Geoff’s Rail Diaries
Today's locomotive in steam was "Hawarden", a chunky and powerful 0-4- 0ST built in 1940 by Bagnalls of Stafford, works no. 2623. We took a ride along the pleasantly scenic route to Dilhorne Park, where the train runs round before returning to the line's HQ at Caverswall Road. Beyond Dilhorne Park, the line descends one of those gradients mentioned earlier to the former Foxfield Colliery, a short section of track which does not see regular passenger traffic yet. On our previous visit, perhaps ten years ago, a little Barclay 0-4- 0ST had struggled noisily to get its two-coach train up to Dilhorne. Hawarden seemed to make light work of what was probably a heavier train of two ex-BR Mk II coaches, in the attractive if somewhat non-authentic early BR maroon and cream livery. Yet another pleasant little outing to a line which, despite its relative seniority in the preservation field, still has some potential. Link: Foxfield Railway

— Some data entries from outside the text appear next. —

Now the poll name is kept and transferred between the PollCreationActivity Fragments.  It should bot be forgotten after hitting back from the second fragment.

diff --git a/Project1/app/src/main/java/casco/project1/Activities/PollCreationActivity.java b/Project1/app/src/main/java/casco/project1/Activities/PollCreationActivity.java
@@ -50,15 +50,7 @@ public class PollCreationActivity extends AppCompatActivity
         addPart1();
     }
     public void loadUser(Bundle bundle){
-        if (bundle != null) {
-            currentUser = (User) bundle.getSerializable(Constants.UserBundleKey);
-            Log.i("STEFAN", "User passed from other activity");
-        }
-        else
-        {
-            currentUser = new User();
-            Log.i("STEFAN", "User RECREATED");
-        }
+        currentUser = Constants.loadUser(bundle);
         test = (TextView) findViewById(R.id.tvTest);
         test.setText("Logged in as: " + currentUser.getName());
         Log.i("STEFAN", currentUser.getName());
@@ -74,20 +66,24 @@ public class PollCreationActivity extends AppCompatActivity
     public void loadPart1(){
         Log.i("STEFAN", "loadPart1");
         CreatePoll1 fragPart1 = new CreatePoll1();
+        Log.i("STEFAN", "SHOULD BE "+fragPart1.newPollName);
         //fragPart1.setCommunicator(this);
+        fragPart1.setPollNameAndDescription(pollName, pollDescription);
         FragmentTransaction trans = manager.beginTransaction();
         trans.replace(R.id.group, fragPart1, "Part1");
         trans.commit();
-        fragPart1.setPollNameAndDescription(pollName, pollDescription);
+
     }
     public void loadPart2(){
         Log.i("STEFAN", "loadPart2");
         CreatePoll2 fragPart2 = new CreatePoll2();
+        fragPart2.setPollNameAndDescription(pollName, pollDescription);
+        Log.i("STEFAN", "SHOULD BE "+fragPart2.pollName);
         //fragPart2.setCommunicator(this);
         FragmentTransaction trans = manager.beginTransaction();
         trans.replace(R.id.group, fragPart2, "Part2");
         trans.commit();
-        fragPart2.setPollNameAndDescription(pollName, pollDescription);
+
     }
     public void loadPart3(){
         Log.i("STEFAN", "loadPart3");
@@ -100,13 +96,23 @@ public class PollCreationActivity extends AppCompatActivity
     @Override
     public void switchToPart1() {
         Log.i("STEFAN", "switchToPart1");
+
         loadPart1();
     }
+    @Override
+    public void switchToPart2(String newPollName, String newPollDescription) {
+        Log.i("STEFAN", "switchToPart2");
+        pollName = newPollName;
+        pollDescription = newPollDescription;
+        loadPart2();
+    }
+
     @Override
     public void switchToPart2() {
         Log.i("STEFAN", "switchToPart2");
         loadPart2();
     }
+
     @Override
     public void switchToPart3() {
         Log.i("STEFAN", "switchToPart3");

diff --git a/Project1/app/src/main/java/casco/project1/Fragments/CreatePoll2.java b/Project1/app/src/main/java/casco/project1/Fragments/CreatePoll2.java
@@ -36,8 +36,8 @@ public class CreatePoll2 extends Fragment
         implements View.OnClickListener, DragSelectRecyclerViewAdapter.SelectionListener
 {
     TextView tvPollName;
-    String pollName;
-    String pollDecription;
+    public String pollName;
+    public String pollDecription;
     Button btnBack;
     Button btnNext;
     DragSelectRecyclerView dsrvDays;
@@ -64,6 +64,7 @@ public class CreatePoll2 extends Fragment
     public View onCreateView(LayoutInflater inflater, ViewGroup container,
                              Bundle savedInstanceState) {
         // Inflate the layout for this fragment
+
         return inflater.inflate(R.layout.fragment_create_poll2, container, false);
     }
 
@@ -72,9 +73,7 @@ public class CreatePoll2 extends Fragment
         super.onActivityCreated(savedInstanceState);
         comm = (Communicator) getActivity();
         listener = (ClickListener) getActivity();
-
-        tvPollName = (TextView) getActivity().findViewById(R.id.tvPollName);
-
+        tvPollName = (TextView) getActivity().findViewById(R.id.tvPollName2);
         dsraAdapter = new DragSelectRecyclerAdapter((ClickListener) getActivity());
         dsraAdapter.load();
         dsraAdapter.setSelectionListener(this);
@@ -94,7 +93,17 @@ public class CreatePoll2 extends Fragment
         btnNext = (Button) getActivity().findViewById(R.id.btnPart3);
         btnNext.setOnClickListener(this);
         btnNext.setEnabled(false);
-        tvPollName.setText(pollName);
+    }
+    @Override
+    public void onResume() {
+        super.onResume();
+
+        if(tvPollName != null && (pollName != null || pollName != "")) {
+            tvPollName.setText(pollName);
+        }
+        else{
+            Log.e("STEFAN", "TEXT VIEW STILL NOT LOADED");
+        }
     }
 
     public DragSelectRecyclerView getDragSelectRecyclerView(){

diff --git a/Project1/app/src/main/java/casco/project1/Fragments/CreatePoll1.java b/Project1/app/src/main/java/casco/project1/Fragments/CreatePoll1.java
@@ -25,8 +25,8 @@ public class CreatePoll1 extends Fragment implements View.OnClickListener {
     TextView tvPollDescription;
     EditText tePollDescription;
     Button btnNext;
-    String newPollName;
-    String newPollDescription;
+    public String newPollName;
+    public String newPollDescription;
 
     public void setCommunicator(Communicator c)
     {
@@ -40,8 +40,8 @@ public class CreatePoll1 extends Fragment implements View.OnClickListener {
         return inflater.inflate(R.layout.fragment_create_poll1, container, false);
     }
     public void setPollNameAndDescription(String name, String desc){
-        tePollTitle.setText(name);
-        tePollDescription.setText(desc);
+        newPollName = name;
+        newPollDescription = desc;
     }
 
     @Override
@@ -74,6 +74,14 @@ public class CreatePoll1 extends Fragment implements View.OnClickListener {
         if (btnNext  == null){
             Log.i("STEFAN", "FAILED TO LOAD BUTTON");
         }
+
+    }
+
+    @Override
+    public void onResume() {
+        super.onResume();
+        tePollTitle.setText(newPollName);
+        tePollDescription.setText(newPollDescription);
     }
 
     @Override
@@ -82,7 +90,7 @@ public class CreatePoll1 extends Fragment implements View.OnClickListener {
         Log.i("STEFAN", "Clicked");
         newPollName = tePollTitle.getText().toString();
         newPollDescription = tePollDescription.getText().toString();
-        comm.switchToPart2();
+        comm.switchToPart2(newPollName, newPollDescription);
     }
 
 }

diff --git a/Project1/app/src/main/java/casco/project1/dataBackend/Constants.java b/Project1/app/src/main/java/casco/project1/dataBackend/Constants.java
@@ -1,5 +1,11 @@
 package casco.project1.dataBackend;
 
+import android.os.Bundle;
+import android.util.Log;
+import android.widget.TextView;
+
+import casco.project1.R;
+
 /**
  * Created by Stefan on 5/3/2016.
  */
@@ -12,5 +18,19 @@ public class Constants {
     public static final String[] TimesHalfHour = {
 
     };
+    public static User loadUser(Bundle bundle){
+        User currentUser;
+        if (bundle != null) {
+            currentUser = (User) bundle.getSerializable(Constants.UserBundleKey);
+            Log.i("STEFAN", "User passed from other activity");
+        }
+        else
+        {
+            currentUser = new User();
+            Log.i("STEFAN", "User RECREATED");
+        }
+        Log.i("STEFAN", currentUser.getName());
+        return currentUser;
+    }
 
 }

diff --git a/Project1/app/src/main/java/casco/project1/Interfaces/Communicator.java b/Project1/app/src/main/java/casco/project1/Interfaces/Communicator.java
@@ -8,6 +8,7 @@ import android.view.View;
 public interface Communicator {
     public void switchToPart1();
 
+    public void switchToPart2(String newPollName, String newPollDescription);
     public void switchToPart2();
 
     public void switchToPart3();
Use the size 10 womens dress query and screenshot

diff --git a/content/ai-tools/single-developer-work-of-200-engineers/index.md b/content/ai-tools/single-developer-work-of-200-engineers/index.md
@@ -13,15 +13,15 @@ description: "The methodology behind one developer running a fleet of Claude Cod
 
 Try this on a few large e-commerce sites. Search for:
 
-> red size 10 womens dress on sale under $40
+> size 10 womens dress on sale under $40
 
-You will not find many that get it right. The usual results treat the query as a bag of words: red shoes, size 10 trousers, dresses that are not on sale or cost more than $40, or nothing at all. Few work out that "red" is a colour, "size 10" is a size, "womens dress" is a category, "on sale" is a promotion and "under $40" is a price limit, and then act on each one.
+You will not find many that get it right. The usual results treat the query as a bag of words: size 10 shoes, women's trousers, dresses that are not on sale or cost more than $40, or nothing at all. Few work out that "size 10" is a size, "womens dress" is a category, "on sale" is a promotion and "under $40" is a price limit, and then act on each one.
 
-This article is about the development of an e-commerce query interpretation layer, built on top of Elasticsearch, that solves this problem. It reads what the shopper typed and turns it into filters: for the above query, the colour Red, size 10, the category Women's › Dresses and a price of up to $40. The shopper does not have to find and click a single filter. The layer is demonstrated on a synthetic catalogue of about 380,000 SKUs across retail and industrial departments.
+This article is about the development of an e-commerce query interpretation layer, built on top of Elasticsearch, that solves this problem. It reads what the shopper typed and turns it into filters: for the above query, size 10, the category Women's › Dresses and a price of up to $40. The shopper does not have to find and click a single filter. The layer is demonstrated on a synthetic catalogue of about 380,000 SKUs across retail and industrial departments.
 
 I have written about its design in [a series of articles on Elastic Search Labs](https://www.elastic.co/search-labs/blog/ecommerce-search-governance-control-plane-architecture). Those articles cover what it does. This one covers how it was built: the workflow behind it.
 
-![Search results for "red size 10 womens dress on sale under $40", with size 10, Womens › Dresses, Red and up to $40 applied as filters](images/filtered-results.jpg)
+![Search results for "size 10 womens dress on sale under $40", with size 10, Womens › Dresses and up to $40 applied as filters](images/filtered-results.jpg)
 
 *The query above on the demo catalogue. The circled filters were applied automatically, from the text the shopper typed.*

In the shed - Moss Bay KS4167 of 1920 Bellerophon - Haydock Foundry "C" of 1874 The Kerr Stuart diesel 4421 of 1929 Lewisham (WB2221 of 1927) and Roker (RSHN 7006 of 1940) Wimblebury HE3839 of 1956 Ancient locos - BP1827 of 1879 and Heath of 1885 That unusual little Kerr Stuart 4388 of 1926 Hawarden arrives at Caverswall Road WD 820 (AKA WD 123) Bg/DC of 1941 Hawarden runs round at Dilhorne Park Steam in the woods - Hawarden at Dilhorne Park Ready to depart from Dilhorne Park Cab action